In order to stop Wanda from stealing America's multiverse-hopping powers and gaining unprecedented control over the multiverse, Strange uses that dimension's copy of the Darkhold to dreamwalk back on Earth-616. Strange possesses the corpse of the version of him who died at the film's start, which he takes to the remote Darkhold Castle to help Wong and America confront Wanda at the height of her Scarlet Witch-driven villainy. 

This action actually helps Strange kill two birds with one stone. When he reaches the Darkhold Castle, demons try to prevent him from advancing further, asserting that necromancy is beyond the pale — even for Darkhold users. Ever inventive, Strange actually exerts control over these demons and uses them to his advantage to fight Wanda in an undead display of horrific action.

Still, Strange's use of two different forbidden magical abilities at the same time pays off for the film's heroes, destroying all copies of the Darkhold across the multiverse in the process. Though the Illuminati warn Strange that studying the Darkhold only leads to corruption, Earth-616 Strange believes himself above that level of corruption — just like every other Strange. 

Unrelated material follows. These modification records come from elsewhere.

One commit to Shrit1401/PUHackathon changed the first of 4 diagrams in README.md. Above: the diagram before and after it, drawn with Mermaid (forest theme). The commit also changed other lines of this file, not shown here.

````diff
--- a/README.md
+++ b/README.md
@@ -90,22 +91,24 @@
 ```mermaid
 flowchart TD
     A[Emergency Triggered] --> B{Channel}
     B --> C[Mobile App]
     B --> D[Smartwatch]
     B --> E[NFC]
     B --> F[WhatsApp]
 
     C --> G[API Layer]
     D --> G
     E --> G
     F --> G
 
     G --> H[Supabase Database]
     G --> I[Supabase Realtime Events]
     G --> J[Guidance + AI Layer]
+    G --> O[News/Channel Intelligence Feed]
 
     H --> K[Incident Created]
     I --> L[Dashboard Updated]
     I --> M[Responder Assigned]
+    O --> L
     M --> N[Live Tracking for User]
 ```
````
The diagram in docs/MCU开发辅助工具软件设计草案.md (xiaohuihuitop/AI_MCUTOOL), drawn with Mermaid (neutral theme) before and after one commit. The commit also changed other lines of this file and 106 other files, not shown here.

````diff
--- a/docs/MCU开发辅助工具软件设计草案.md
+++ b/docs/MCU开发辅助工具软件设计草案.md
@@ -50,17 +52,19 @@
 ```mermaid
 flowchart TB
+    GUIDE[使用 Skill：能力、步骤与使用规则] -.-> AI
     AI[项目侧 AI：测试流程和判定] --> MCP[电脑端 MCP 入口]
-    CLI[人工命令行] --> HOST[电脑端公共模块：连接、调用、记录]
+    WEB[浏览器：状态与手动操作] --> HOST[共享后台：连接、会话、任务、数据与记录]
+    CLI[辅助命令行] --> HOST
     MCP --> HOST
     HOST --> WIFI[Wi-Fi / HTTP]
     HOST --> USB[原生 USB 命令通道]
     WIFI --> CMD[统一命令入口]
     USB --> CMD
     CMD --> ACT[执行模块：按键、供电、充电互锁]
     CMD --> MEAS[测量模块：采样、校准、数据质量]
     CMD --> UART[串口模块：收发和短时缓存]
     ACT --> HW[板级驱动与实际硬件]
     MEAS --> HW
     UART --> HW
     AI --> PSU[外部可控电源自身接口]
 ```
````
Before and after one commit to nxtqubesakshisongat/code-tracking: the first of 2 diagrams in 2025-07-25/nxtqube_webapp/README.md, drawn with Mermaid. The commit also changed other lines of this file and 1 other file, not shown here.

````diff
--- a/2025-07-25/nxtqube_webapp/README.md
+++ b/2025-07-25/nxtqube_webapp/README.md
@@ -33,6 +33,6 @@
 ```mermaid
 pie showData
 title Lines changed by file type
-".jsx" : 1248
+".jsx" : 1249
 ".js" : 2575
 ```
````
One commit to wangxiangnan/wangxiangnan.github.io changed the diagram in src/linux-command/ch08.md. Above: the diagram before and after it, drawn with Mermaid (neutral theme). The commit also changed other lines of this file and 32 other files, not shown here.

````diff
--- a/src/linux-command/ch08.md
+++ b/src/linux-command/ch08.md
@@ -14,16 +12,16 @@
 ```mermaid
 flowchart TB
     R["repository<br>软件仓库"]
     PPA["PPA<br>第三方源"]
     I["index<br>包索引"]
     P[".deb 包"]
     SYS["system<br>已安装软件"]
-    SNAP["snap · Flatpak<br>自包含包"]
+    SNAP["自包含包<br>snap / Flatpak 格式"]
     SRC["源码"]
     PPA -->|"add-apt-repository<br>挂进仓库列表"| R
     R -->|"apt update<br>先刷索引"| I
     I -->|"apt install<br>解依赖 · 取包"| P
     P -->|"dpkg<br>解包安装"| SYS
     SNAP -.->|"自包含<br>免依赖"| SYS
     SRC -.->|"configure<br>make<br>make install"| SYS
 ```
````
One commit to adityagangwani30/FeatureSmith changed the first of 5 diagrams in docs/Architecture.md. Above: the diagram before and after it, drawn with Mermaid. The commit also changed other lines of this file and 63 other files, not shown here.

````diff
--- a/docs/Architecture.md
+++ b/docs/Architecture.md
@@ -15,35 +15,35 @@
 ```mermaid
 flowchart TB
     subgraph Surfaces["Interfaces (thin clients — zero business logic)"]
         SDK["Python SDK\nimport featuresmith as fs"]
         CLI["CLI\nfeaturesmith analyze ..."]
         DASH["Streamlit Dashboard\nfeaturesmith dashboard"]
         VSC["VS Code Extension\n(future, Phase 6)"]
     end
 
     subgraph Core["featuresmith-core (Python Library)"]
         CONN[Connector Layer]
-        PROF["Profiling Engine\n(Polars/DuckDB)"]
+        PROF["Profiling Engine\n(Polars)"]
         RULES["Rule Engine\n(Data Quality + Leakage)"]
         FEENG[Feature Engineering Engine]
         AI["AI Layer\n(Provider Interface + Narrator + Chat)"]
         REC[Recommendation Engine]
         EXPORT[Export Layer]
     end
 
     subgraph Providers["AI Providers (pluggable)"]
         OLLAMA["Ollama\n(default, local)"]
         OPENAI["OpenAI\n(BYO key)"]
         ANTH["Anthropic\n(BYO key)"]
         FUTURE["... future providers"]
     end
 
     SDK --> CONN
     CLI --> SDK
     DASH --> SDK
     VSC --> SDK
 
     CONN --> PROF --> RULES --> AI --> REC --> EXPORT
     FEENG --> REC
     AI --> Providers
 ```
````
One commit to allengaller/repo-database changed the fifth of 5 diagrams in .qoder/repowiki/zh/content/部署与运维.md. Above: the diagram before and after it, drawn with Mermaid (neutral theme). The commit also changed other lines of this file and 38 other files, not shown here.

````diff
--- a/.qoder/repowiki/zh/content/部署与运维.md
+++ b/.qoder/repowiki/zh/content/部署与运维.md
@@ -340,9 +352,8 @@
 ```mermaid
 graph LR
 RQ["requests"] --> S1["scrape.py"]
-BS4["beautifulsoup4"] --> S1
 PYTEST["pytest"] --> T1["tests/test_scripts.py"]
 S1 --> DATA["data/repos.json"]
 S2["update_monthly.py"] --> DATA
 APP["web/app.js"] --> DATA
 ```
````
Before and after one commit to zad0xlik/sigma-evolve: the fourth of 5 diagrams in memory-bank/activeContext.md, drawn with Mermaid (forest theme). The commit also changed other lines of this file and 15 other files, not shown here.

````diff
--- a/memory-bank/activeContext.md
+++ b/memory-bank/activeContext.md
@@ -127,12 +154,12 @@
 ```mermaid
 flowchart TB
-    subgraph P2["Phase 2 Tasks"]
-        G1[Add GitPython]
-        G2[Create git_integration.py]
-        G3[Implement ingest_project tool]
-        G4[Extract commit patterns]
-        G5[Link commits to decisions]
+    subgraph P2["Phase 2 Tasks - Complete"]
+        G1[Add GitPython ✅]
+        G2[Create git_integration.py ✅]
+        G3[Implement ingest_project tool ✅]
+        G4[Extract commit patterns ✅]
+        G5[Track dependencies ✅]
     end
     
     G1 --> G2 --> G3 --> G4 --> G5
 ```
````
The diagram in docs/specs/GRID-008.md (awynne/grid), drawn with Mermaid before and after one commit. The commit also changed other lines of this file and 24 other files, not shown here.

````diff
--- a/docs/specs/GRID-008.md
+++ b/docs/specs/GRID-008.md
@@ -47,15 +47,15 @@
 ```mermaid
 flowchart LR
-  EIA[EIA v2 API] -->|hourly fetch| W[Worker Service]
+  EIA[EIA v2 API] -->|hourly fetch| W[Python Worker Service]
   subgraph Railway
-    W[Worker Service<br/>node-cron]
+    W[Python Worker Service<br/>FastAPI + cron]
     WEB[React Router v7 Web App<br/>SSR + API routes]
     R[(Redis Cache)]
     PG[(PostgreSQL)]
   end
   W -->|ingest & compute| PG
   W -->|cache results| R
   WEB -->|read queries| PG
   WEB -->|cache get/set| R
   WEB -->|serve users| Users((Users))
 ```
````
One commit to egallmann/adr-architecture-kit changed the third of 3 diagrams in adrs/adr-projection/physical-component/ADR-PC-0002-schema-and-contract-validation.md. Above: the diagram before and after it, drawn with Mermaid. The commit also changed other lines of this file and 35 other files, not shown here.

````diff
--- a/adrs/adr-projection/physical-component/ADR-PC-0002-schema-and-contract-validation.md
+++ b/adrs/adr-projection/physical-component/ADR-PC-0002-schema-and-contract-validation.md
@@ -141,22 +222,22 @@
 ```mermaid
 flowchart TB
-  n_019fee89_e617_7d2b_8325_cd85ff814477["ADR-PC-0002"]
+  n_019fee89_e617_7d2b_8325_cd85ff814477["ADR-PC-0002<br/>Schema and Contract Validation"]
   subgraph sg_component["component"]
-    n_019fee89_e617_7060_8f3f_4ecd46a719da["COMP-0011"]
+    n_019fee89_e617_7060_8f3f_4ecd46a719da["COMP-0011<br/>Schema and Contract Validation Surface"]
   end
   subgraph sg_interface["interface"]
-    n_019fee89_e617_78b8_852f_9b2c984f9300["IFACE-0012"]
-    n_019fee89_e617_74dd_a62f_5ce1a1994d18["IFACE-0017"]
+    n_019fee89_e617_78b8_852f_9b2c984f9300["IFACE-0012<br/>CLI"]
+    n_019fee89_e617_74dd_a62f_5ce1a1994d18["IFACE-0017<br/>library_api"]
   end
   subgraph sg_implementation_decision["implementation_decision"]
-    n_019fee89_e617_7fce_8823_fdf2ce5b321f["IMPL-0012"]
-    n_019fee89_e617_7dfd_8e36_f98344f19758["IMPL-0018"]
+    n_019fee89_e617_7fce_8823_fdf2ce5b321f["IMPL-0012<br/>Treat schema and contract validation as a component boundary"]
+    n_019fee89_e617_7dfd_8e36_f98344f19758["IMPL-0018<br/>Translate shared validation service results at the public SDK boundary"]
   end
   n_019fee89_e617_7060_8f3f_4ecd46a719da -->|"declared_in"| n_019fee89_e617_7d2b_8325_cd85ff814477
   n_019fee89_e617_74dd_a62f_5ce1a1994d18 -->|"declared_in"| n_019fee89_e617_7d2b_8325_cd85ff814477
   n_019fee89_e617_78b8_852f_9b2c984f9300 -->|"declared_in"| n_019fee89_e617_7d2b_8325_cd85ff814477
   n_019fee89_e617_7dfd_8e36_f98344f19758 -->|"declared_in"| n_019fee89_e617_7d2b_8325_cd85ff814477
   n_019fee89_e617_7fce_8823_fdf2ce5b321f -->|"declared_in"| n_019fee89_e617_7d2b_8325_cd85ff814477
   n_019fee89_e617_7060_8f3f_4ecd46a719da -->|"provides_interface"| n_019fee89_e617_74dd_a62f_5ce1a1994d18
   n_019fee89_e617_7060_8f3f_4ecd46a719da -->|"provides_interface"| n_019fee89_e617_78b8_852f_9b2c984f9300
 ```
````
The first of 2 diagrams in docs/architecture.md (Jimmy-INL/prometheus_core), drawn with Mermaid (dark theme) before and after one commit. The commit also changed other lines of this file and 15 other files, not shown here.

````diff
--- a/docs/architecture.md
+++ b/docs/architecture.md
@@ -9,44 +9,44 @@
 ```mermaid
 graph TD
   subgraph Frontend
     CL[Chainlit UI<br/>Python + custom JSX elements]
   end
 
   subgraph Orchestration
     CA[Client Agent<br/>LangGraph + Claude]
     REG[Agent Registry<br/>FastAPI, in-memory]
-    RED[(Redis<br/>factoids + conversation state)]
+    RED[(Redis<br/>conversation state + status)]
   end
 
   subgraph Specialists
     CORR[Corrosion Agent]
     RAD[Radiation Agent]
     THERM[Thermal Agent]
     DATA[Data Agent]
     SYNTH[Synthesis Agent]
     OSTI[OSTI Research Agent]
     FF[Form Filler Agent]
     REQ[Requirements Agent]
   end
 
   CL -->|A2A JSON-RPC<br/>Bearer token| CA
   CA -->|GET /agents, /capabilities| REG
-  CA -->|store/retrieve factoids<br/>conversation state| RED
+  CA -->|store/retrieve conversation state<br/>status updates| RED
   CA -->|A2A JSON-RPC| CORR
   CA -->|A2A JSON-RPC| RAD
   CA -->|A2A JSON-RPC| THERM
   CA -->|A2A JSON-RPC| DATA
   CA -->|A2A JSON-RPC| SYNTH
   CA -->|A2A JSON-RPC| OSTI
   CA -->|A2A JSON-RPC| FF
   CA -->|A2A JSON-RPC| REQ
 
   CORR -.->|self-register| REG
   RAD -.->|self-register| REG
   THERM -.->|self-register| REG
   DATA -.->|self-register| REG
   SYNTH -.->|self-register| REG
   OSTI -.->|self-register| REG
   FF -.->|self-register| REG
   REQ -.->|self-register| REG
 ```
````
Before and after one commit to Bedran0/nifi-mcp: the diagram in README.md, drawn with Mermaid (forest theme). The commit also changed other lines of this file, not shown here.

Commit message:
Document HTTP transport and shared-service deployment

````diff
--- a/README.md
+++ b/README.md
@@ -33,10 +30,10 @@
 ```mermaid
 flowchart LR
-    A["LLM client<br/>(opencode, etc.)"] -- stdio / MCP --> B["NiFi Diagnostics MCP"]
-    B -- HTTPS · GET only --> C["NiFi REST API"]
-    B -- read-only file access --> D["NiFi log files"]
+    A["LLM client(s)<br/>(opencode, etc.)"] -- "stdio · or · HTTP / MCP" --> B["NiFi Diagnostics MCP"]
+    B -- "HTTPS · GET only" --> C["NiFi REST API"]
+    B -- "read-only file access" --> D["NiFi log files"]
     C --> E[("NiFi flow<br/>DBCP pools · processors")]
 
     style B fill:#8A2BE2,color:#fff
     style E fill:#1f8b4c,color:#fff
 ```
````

The film ends with Strange suddenly developing a third eye to match the one the more evil variant of him sported in the destroyed universe. Whatever is next for Strange in the MCU, his path seems destined to lead somewhere dark.